At the invitation of Cartier-Bresson, Larrain joined the Paris-based photojournalist cooperative Magnum in 1959. It had been his dream to be a member of this elite group. Like most of his ambitions, once reached, it found the taste bitter. In 1965 he wrote from Potosi, Bolivia, where he had gone on his own initiative with just a small assignment, telling Cartier-Bresson: “I have a feeling that the hustle and bustle of journalism – ready to jump on every story – the whole Time – destroys my love and concentration for work. “

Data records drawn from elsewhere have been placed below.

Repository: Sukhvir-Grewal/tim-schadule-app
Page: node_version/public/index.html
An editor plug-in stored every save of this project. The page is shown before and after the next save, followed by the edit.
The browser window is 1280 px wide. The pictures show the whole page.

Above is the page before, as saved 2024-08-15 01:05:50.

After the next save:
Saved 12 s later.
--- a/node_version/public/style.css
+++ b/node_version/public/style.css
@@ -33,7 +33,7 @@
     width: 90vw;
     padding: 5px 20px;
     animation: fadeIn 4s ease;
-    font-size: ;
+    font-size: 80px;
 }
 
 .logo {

Even more than Cartier-Bresson, whom he loved and adored as his mentor, Larrain resembles another great photographer, Robert Frank, in his art. The year he was invited to Magnum, Larrain was in London, where Frank had photographed seven or eight years ago. (Interestingly, they both took photos in Peru; Larrain’s are far superior in my opinion.) Both men documented the processions of bankers with their bowler hats and brollies in London; the masses of working people carrying coal or geese; and above all the fog that pulverizes her black and white prints. Sometimes they composed their scenes using windows that framed and darkened their subjects.
Larrain was unfamiliar with Robert Frank’s unpublished photographs. Instead, he admired the London photographs by British photographer Bill Brandt. Nevertheless, the gray, grainy textures of his pictures are closer to Frank than to the dark, sharp photographs by Brandt. Larrain’s pictures, which were recently published in the book “London. 1959 “has such a family resemblance to Franks that in one case – a photo of commuters crossing a bridge with a double-decker bus behind them – the images can come from the same contact sheet.

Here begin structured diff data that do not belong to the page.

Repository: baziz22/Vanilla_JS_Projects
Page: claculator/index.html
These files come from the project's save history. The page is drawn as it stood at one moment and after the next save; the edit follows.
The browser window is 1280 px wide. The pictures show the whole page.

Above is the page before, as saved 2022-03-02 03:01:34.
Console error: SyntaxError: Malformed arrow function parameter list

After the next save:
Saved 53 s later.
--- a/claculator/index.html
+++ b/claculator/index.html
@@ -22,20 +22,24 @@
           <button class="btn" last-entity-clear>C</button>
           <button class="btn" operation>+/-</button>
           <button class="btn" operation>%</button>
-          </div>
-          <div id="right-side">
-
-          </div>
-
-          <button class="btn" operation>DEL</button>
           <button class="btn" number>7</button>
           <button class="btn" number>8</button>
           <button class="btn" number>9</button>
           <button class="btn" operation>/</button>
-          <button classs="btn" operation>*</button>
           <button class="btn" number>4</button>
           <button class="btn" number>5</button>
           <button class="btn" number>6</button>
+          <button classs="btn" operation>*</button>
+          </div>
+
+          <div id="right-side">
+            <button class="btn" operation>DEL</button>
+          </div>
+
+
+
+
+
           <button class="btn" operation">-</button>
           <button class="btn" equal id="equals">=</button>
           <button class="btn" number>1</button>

In contrast to Larrain, Frank could be funny (a grim Churchillian bulldog stares at the viewer in a crowd of men looking elsewhere) or astute (a worker on the street lifts a load like a man with a bowler hat, umbrella, suit and tie is fitted steps by not seeing anything on the sidewalk). Frank’s pictures are often moody, but Frank didn’t share Larrain’s mystique.

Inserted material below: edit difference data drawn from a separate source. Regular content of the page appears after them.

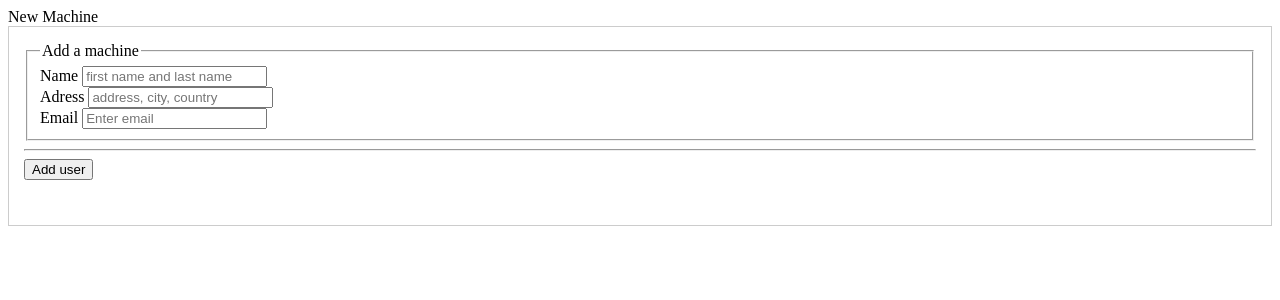
Repository: manu-bulboaca/ApneeaProject
Page: public/AngularApp/pages/insertMachine.html
These files come from the project's save history. The page is drawn as it stood at one moment and after the next save; the edit follows.
The browser window is 1280 px wide. The pictures show the whole page.

Above is the page before, as saved 2015-03-18 15:50:35.

### public/AngularApp/pages/insertMachine.html
<div ui-content-for="title">
	<span>New Machine</span>
</div>

<div class="scrollable">
	<div class="scrollable-content section">

		<form role="form" ng-submit='insertMachine()'
			class="col-xs-12 col-md-12 col-lg-6"
			style="border: 1px solid #ccc; padding: 15px; padding-bottom: 45px">
			<fieldset>
				<legend>Add a machine</legend>
				<div
					class="form-group has-success has-feedback col-xs-12 col-md-12 col-lg-12">

					<div class="form-group">
						<label>Name</label> <input type="name" ng-model="name"
							class="form-control" placeholder="first name and last name">
					</div>

					<div class="form-group">
						<label>Adress</label> <input type="address" ng-model="address"
							class="form-control" placeholder="address, city, country">
					</div>

					<label>Email</label> <input type="email" ng-model="email"
						class="form-control" placeholder="Enter email">
				</div>
			</fieldset>
			<hr>


			<button class="btn btn-primary btn-block col-xs-6 col-md-6 col-lg-6">
				Add user</button>



		</form>
	</div>
</div>

After the next save:
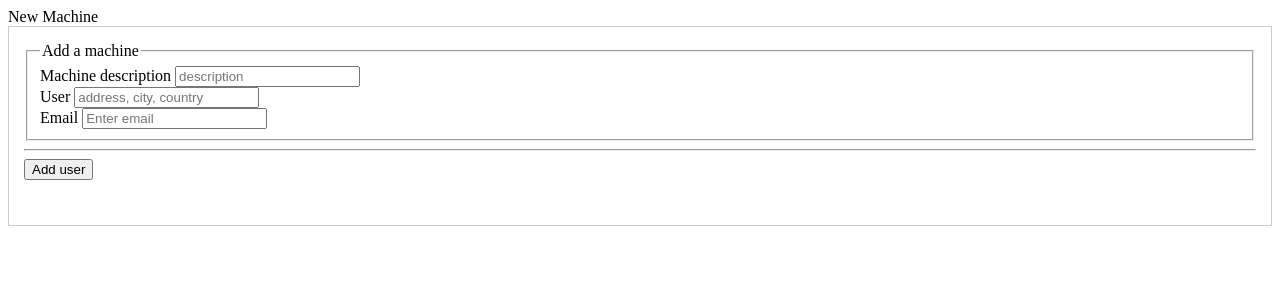
Saved 3 min 48 s later.
--- a/public/AngularApp/pages/insertMachine.html
+++ b/public/AngularApp/pages/insertMachine.html
@@ -14,12 +14,12 @@
 					class="form-group has-success has-feedback col-xs-12 col-md-12 col-lg-12">
 
 					<div class="form-group">
-						<label>Name</label> <input type="name" ng-model="name"
-							class="form-control" placeholder="first name and last name">
+						<label>Machine description</label> <input type="name" ng-model="desc"
+							class="form-control" placeholder="description">
 					</div>
 
 					<div class="form-group">
-						<label>Adress</label> <input type="address" ng-model="address"
+						<label>User</label> <input type="address" ng-model="address"
 							class="form-control" placeholder="address, city, country">
 					</div>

It may have been detrimental to Larrain’s reputation that he photographed so brilliantly in so many styles that he did not present the world with a characteristic perspective. In London, entirely in the style of Lisette Model, whose pictures of the rich and poor in Cannes and New York were exemplary, he concentrated at times on commanding figures who could hold the frame; and like Model, he shot her from below and exaggerated her statuesque splendor.
Although Frank and Cartier-Bresson eventually gave up photojournalism as well, Larrain’s withdrawal was more absolute. He lived as a hermit in a small house in the country where he took many possible avenues to enlightenment. In addition to yoga and meditation, he underwent psychoanalysis, took psychedelic drugs, practiced painting and followed the Arica School of Knowledge founded by Oscar Ichazo in northern Chile. Apart from his son, whom he raised alone, he saw fewer and fewer people until his death in 2012.
Whenever I try to fathom the satori he said he was looking for – the Zen Buddhist concept of consciousness, which loosely translated as enlightenment – I keep coming back to the photo of the two girls in the light to step. Something he said sounds true: “Good photography, or any other manifestation of man, comes from a state of grace. Grace comes when one is freed from convention, obligations, convenience, competition and free like a child at his first discovery of reality. You walk around surprised and see reality as if for the first time. ”
When I study Sergio Larrain’s photographs, I feel the freshness of discovery, the childlike excitement of seeing something everyday, and I remember that the everyday can be wonderfully alien and beautiful when viewed from an unusual angle.